«Our research could help to design vaccines for the epidemics of the future»

Immunologist Emma Wetter Slack develops innovative oral vaccines against pathogenic intestinal bacteria in farm animals – and against coronaviruses in humans.
Emma Wetter Slack. (Photo: Stefan Weiss)

You’re currently working on an optimised COVID-19 vaccine. What’s your goal here?
We want to ascertain how much protection against SARS-CoV2 can be achieved by immune responses to parts of the virus that are identical in many coronaviruses, including those causing certain common colds in humans. This will help us understand the spread of the current pandemic and might help to design vaccines for the epidemics of the future.

What are the advantages of an oral vaccine that doesn’t need to be injected?
Our vaccines can also be administered through the nose! The advantages are 1) that you can activate a local immune response in the part of your body where infection first occurs and 2) that these vaccines are much easier to pack and distribute in low-resource settings as they don’t need clean needles or trained medical personnel to administer them.

You’re developing vaccines against corona-viruses in humans and also against pathogenic intestinal bacteria in farm animals. Are there any parallels?
There are a lot of differences. But very broadly, in both cases there’s good evidence that a type of antibody, called IgA, provides protection. We can use the same tricks to induce these antibodies against either SARS-CoV-2 or E. coli.

What has been your experience of working in interdisciplinary teams?
My most successful collaborations have grown out of attending a seminar on a topic outside my comfort zone and starting a discussion. Where there’s a common will to solve a problem across disciplines, really exciting things can happen. One of the real pleasures of working at ETH is that people are so open to collaborating like this.

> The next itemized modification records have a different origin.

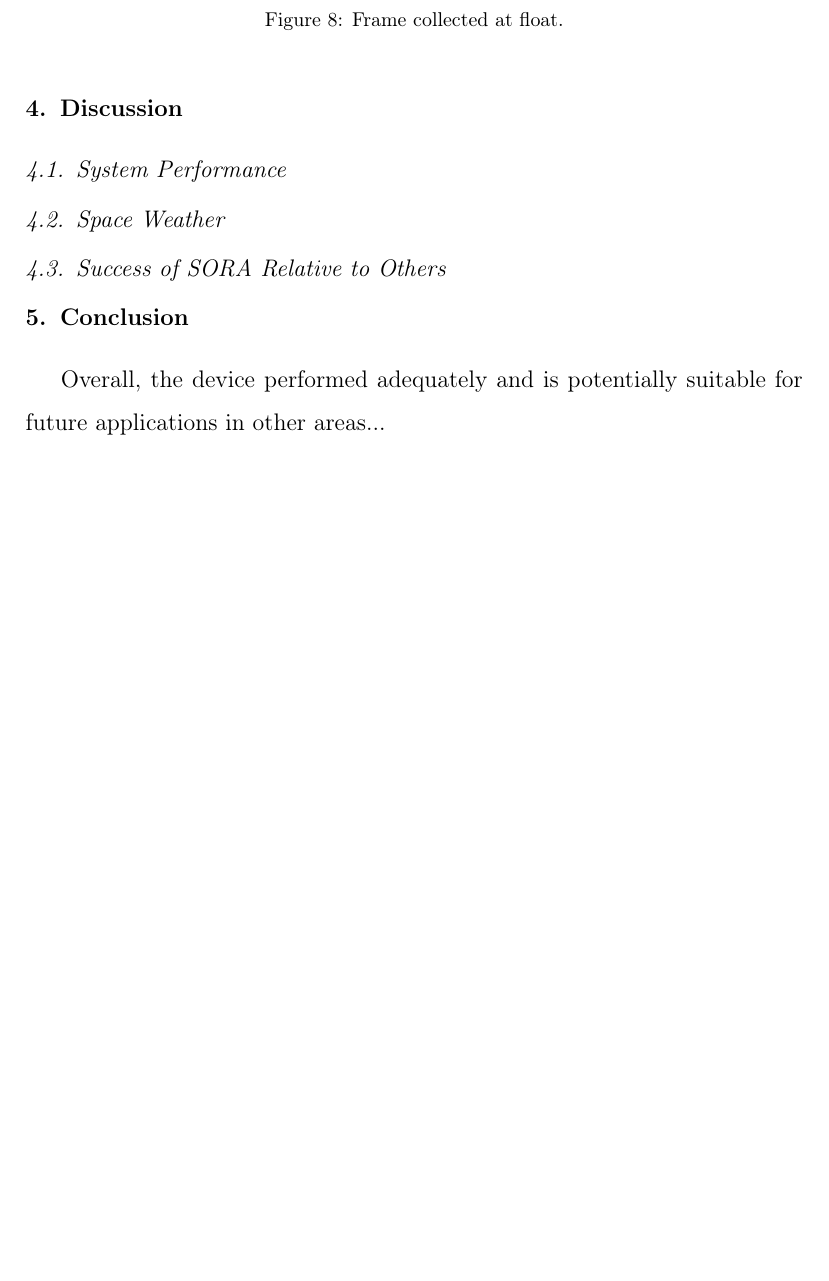
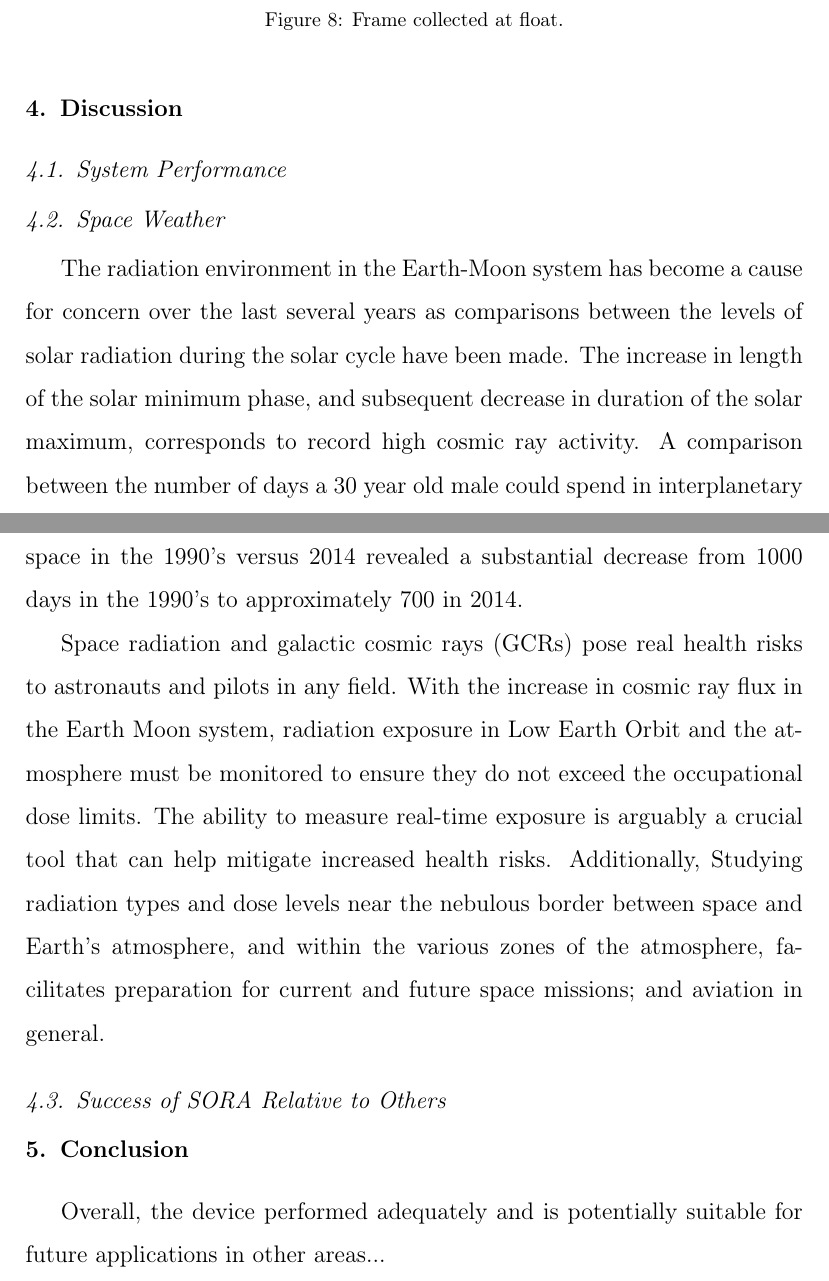
Before and after one commit to UH-MiniPix-Collaboration/MiniPIX, a LaTeX paper (paper/MiniPIX.tex, which reads paper/Discussion.tex): part of page 11 of 14 before the commit and two parts of pages 11 and 12 of 14 after it, the two joined at a grey line, cut so that both start at the same text, the shorter picture padded with empty space. Compiled offline with pdfLaTeX.

Commit message:
Update Discussion.tex
Initial Space weather discussion

```diff
--- a/paper/Discussion.tex
+++ b/paper/Discussion.tex
@@ -12,6 +12,17 @@
 \subsection{Space Weather}
 % Relevancy of space weather to commercial airlines.
 % Astronauts' time in space is decreasing.
+
+The radiation environment in the Earth-Moon system has become a cause for concern over the last several years as comparisons between the levels of solar radiation during the solar cycle have been made. The increase in length of the solar minimum phase, and subsequent decrease in duration of the solar maximum, corresponds to record high cosmic ray activity.  A comparison between the number of days a 30 year old male could spend in interplanetary space in the 1990's versus 2014 revealed a substantial decrease from 1000 days in the 1990's to approximately 700 in 2014.
+
+
+
+Space radiation and galactic cosmic rays (GCRs) pose real health risks to astronauts and pilots in any field.  With the increase in cosmic ray flux   in the Earth Moon system, radiation exposure in Low Earth Orbit and the atmosphere must be monitored to ensure they do not exceed the occupational dose limits.  The ability to measure real-time exposure is arguably a crucial tool that can help mitigate increased health risks.  Additionally, Studying radiation types and dose levels near the nebulous border between space and Earth's atmosphere, and within the various zones of the atmosphere, facilitates preparation for current and future space missions; and aviation in general.
+
+%To monitor the radiation in the upper atmosphere and beyond, a USB TimePIX device could be effectively used as a low cost dosimeter.  TimePIX detectors have many applications in the realm of particle physics, specially with their small physical and power consumption footprint. Overall, TimePIX devices could be setup to create a network of devices to better understand the Earth space radiation environment and observe space weather.
+%
+
+
 \subsection{Success of SORA Relative to Others}
 % Detail the results which match NASA's article about the disappearance of the plotzer maximum
 % Mention the need for a low-cost dosimeter and how our configuration is reaching that goal. The only setback in the high-cost of the commercially unavailable MiniPIX.
```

The proportion of female professors in your department is rather high. Why might this be?
Typically, the Department of Health Sciences and Technology has over 60 % female Bachelor’s students, 50 % female PhD candidates, yet only 28 % female professors. Yes, we’re above average, but the pipeline is still leaky! That said, strong role models and the motivation to improve diversity in the departmental leadership is a good starting point